> Directions for this task
Do any lines in the data below contain "Session"? If so, copy every one of them.

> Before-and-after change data
-------------------------

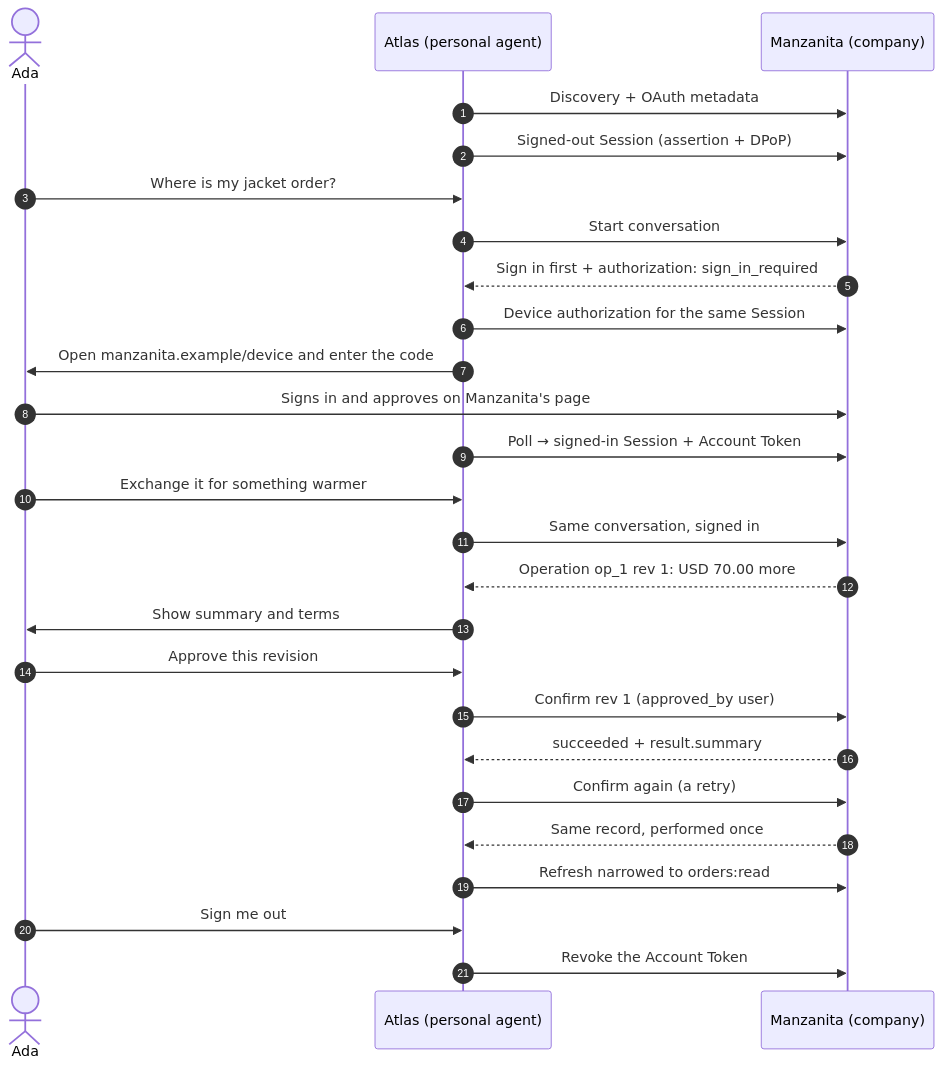
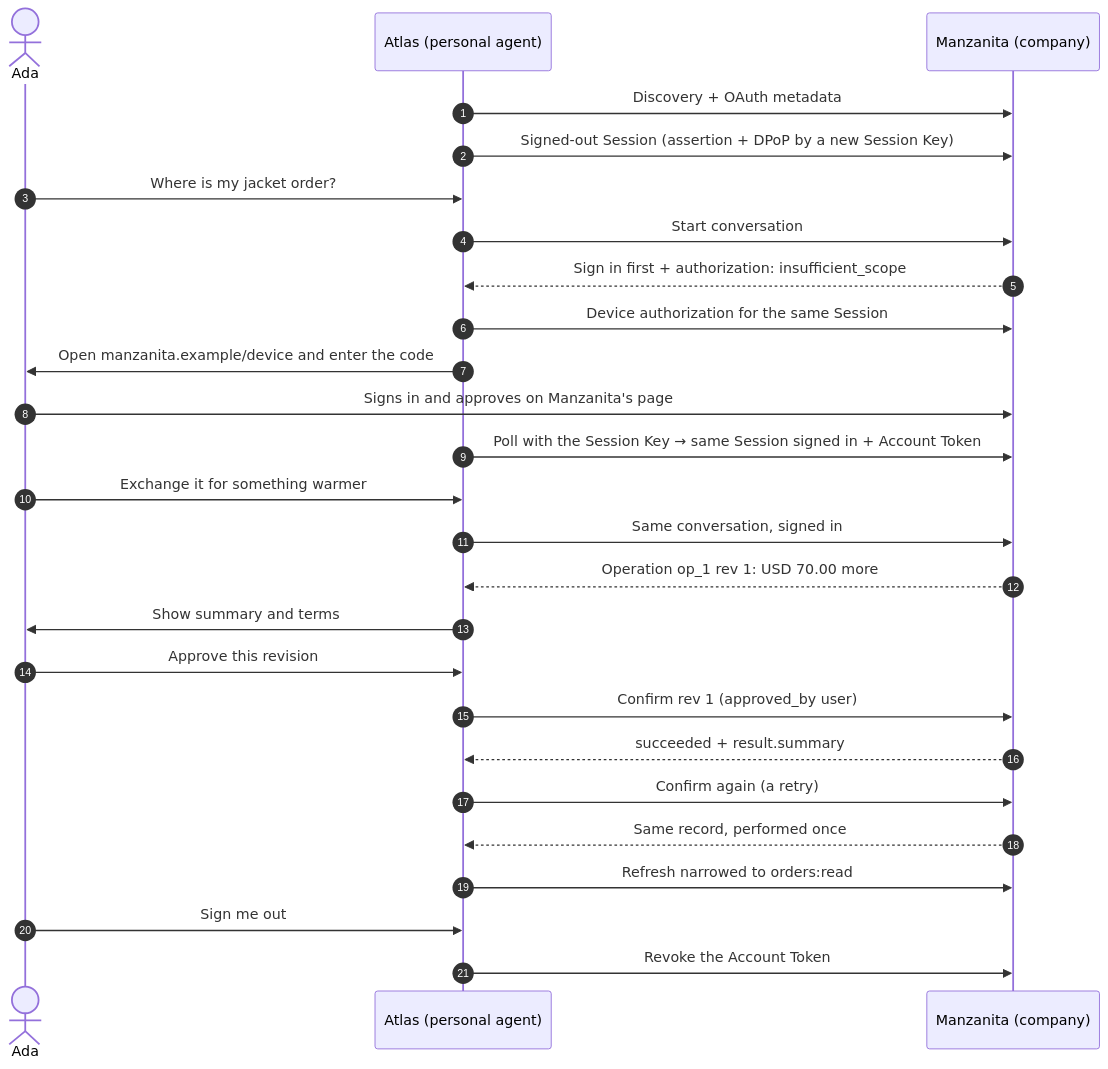
One commit to datalayer/personal-agent-protocol changed the diagram in docs/docs/examples/user-with-a-company.mdx. Above: the diagram before and after it, drawn with Mermaid. The commit also changed 95 other files, not shown here.

````diff
--- a/docs/docs/examples/user-with-a-company.mdx
+++ b/docs/docs/examples/user-with-a-company.mdx
@@ -20,28 +20,28 @@
 ```mermaid
 sequenceDiagram
   autonumber
   actor Ada
   participant Atlas as Atlas (personal agent)
   participant M as Manzanita (company)
   Atlas->>M: Discovery + OAuth metadata
-  Atlas->>M: Signed-out Session (assertion + DPoP)
+  Atlas->>M: Signed-out Session (assertion + DPoP by a new Session Key)
   Ada->>Atlas: Where is my jacket order?
   Atlas->>M: Start conversation
-  M-->>Atlas: Sign in first + authorization: sign_in_required
+  M-->>Atlas: Sign in first + authorization: insufficient_scope
   Atlas->>M: Device authorization for the same Session
   Atlas->>Ada: Open manzanita.example/device and enter the code
   Ada->>M: Signs in and approves on Manzanita's page
-  Atlas->>M: Poll → signed-in Session + Account Token
+  Atlas->>M: Poll with the Session Key → same Session signed in + Account Token
   Ada->>Atlas: Exchange it for something warmer
   Atlas->>M: Same conversation, signed in
   M-->>Atlas: Operation op_1 rev 1: USD 70.00 more
   Atlas->>Ada: Show summary and terms
   Ada->>Atlas: Approve this revision
   Atlas->>M: Confirm rev 1 (approved_by user)
   M-->>Atlas: succeeded + result.summary
   Atlas->>M: Confirm again (a retry)
   M-->>Atlas: Same record, performed once
   Atlas->>M: Refresh narrowed to orders:read
   Ada->>Atlas: Sign me out
   Atlas->>M: Revoke the Account Token
 ```
````
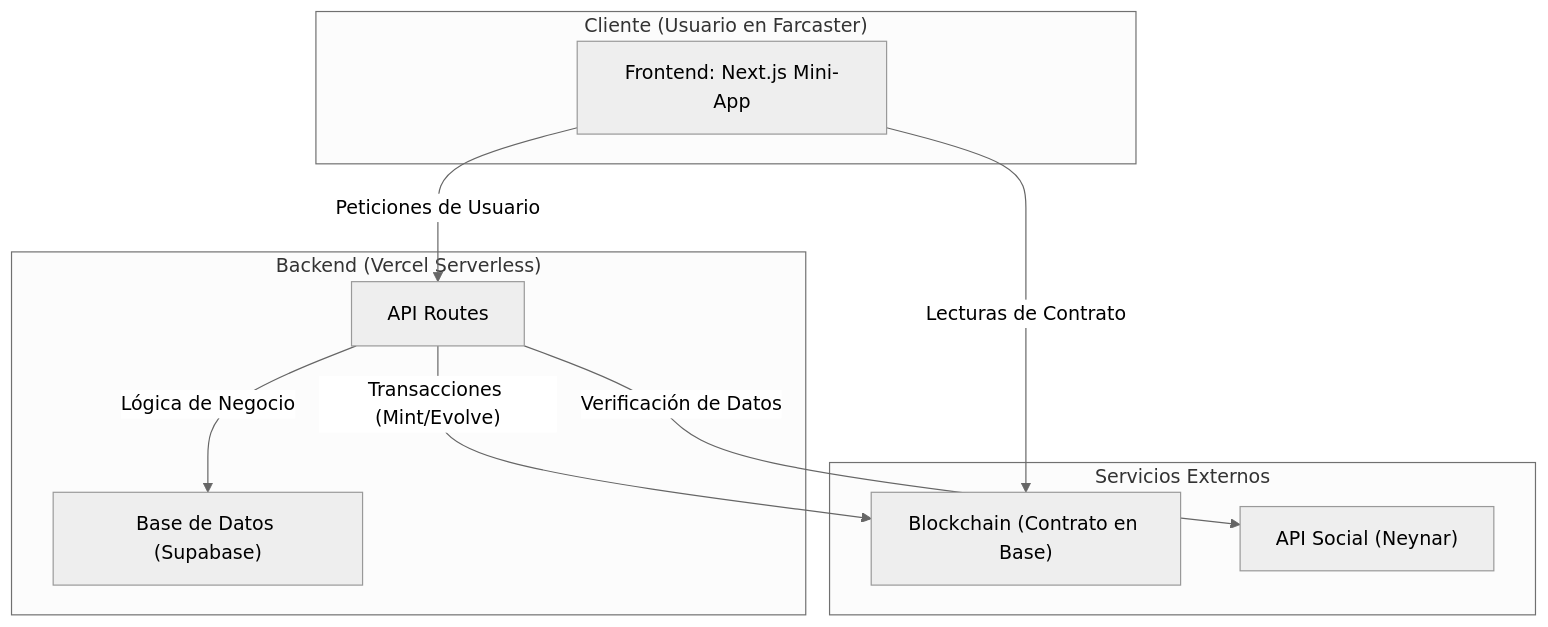
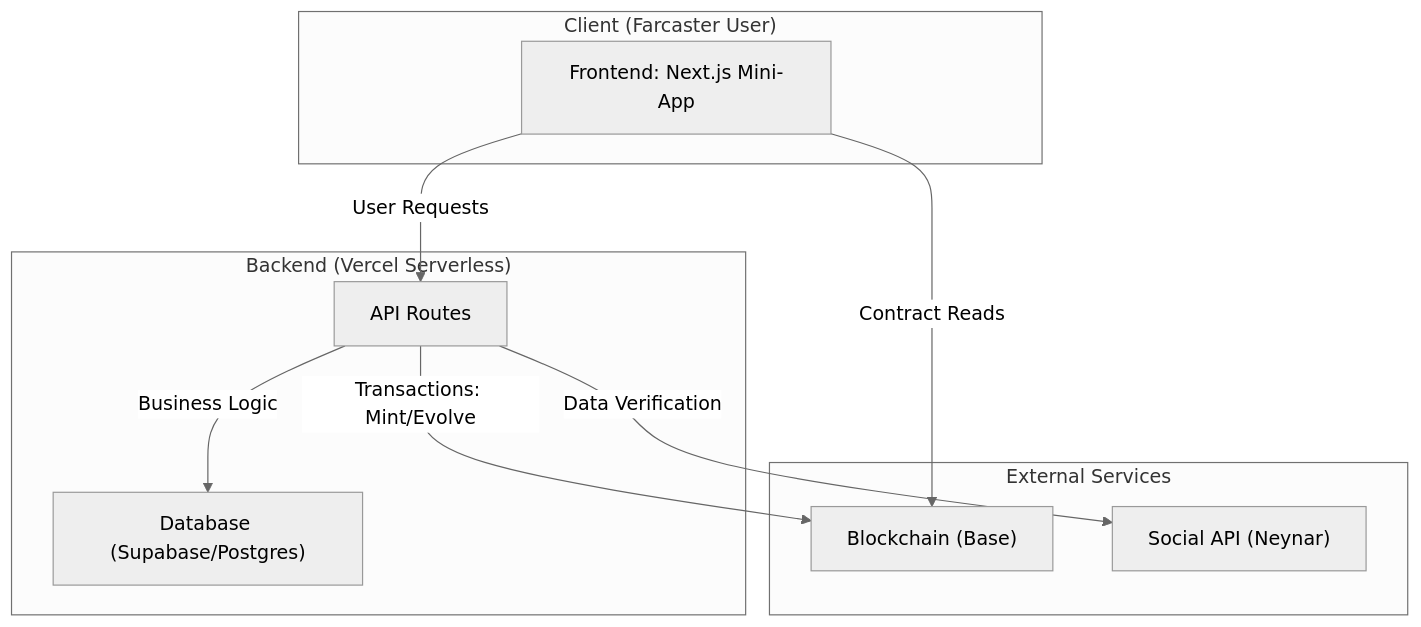
One commit to edsphinx/socialdrop changed the second of 2 diagrams in README.md. Above: the diagram before and after it, drawn with Mermaid (neutral theme). The commit also changed other lines of this file and 72 other files, not shown here.

````diff
--- a/README.md
+++ b/README.md
@@ -63,22 +71,22 @@
 ```mermaid
 graph TD
-    subgraph "Cliente (Usuario en Farcaster)"
+    subgraph "Client (Farcaster User)"
         A[Frontend: Next.js Mini-App]
     end
 
     subgraph "Backend (Vercel Serverless)"
         B[API Routes]
-        C["Base de Datos (Supabase)"]
+        C["Database (Supabase/Postgres)"]
     end
 
-    subgraph "Servicios Externos"
-        D["Blockchain (Contrato en Base)"]
-        E["API Social (Neynar)"]
+    subgraph "External Services"
+        D["Blockchain (Base)"]
+        E["Social API (Neynar)"]
     end
 
-    A -- Peticiones de Usuario --> B;
-    A -- Lecturas de Contrato --> D;
-    B -- Lógica de Negocio --> C;
-    B -- Transacciones (Mint/Evolve) --> D;
-    B -- Verificación de Datos --> E;
+    A -- User Requests --> B;
+    A -- Contract Reads --> D;
+    B -- Business Logic --> C;
+    B -- Transactions: Mint/Evolve --> D;
+    B -- Data Verification --> E;
 ```
````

-------------------------

> Reply to the exercise
-  Atlas->>M: Signed-out Session (assertion + DPoP)
+  Atlas->>M: Signed-out Session (assertion + DPoP by a new Session Key)
   Atlas->>M: Device authorization for the same Session
-  Atlas->>M: Poll → signed-in Session + Account Token
+  Atlas->>M: Poll with the Session Key → same Session signed in + Account Token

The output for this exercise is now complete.